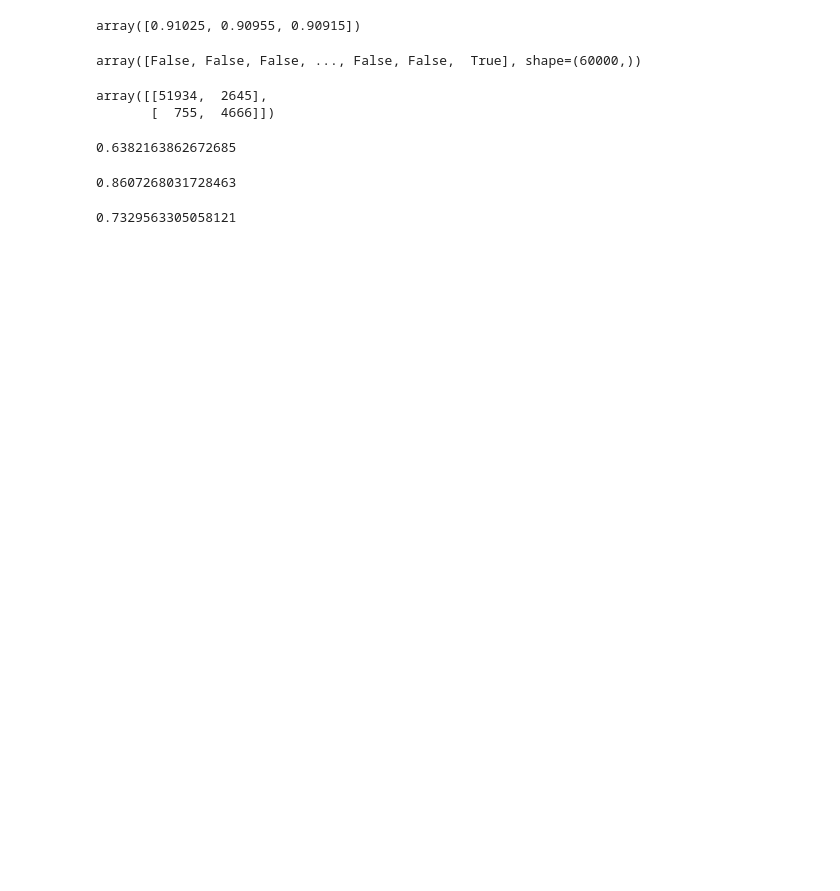
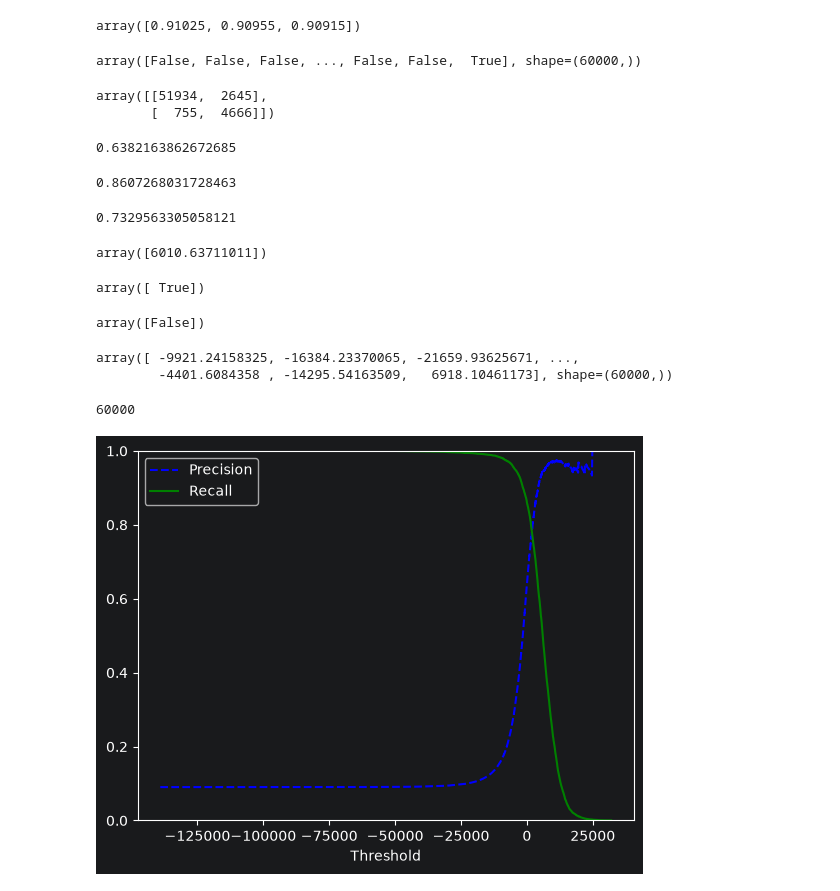
Before and after one commit to atharvapaudwal2006-collab/AIML_oreilly, a Jupyter notebook: classifiaction/mnist.ipynb, the cells around one changed output. Saved outputs shown, nothing was run; the diff lists cells and outputs as text; code cells hidden in the pictures; blank space fills up the shorter version.

```diff
--- a/classifiaction/mnist.ipynb
+++ b/classifiaction/mnist.ipynb
@@ -136,3 +136,52 @@ from sklearn.metrics import f1_score
 f1_score(y_train_5,y_train_pred)
 # %% [output]
 0.7329563305058121
+# %%
+# using decision function to understand threshold
+y_scores=sgd_clf.decision_function([some_digit])
+y_scores
+# %% [output]
+array([6010.63711011])
+# %%
+threshold=0
+y_some_digit_pred=(y_scores>threshold)
+y_some_digit_pred
+# %% [output]
+array([ True])
+# %%
+# changing threshold
+threshold=20000
+y_some_digit_pred=(y_scores>threshold)
+y_some_digit_pred
+# here after increasing the threshold precision increases recall decreases
+# %% [output]
+array([False])
+# %%
+y_scores=cross_val_predict(sgd_clf,X_train,y_train_5,cv=3,method="decision_function")
+y_scores
+# %% [output]
+array([ -9921.24158325, -16384.23370065, -21659.93625671, ...,
+        -4401.6084358 , -14295.54163509,   6918.10461173], shape=(60000,))
+# %%
+# plotting the recall and precision function
+from sklearn.metrics import precision_recall_curve
+precisions,recalls,threshold=precision_recall_curve(y_train_5,y_scores)
+# %% [output]
+60000
+# %%
+# creating fun to plot
+import seaborn as sns
+def plot_precision_recall_vs_threshold(precision,recall,threshold):
+    plt.plot(threshold,precision[:-1],"b--",label="Precision")
+    plt.plot(threshold,recall[:-1],"g-",label="Recall")
+    plt.xlabel("Threshold")
+    plt.legend()
+    plt.ylim([0,1])
+    plt.show()
+
+
+
+
+plot_precision_recall_vs_threshold(precisions,recalls,threshold)
+# %% [output]
+[figure, added]
```
Also changed, not shown: parts of 5 cells of this notebook.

> _TO DO_
Your copy of the entries must be exact and must not include any of their pictures.

> _EXERCISE SOLUTION_
Before and after one commit to atharvapaudwal2006-collab/AIML_oreilly, a Jupyter notebook: classifiaction/mnist.ipynb, the cells around one changed output. Saved outputs shown, nothing was run; the diff lists cells and outputs as text; code cells hidden in the pictures; blank space fills up the shorter version.

```diff
--- a/classifiaction/mnist.ipynb
+++ b/classifiaction/mnist.ipynb
@@ -136,3 +136,52 @@ from sklearn.metrics import f1_score
 f1_score(y_train_5,y_train_pred)
 # %% [output]
 0.7329563305058121
+# %%
+# using decision function to understand threshold
+y_scores=sgd_clf.decision_function([some_digit])
+y_scores
+# %% [output]
+array([6010.63711011])
+# %%
+threshold=0
+y_some_digit_pred=(y_scores>threshold)
+y_some_digit_pred
+# %% [output]
+array([ True])
+# %%
+# changing threshold
+threshold=20000
+y_some_digit_pred=(y_scores>threshold)
+y_some_digit_pred
+# here after increasing the threshold precision increases recall decreases
+# %% [output]
+array([False])
+# %%
+y_scores=cross_val_predict(sgd_clf,X_train,y_train_5,cv=3,method="decision_function")
+y_scores
+# %% [output]
+array([ -9921.24158325, -16384.23370065, -21659.93625671, ...,
+        -4401.6084358 , -14295.54163509,   6918.10461173], shape=(60000,))
+# %%
+# plotting the recall and precision function
+from sklearn.metrics import precision_recall_curve
+precisions,recalls,threshold=precision_recall_curve(y_train_5,y_scores)
+# %% [output]
+60000
+# %%
+# creating fun to plot
+import seaborn as sns
+def plot_precision_recall_vs_threshold(precision,recall,threshold):
+    plt.plot(threshold,precision[:-1],"b--",label="Precision")
+    plt.plot(threshold,recall[:-1],"g-",label="Recall")
+    plt.xlabel("Threshold")
+    plt.legend()
+    plt.ylim([0,1])
+    plt.show()
+
+
+
+
+plot_precision_recall_vs_threshold(precisions,recalls,threshold)
+# %% [output]
+[figure, added]
```
Also changed, not shown: parts of 5 cells of this notebook.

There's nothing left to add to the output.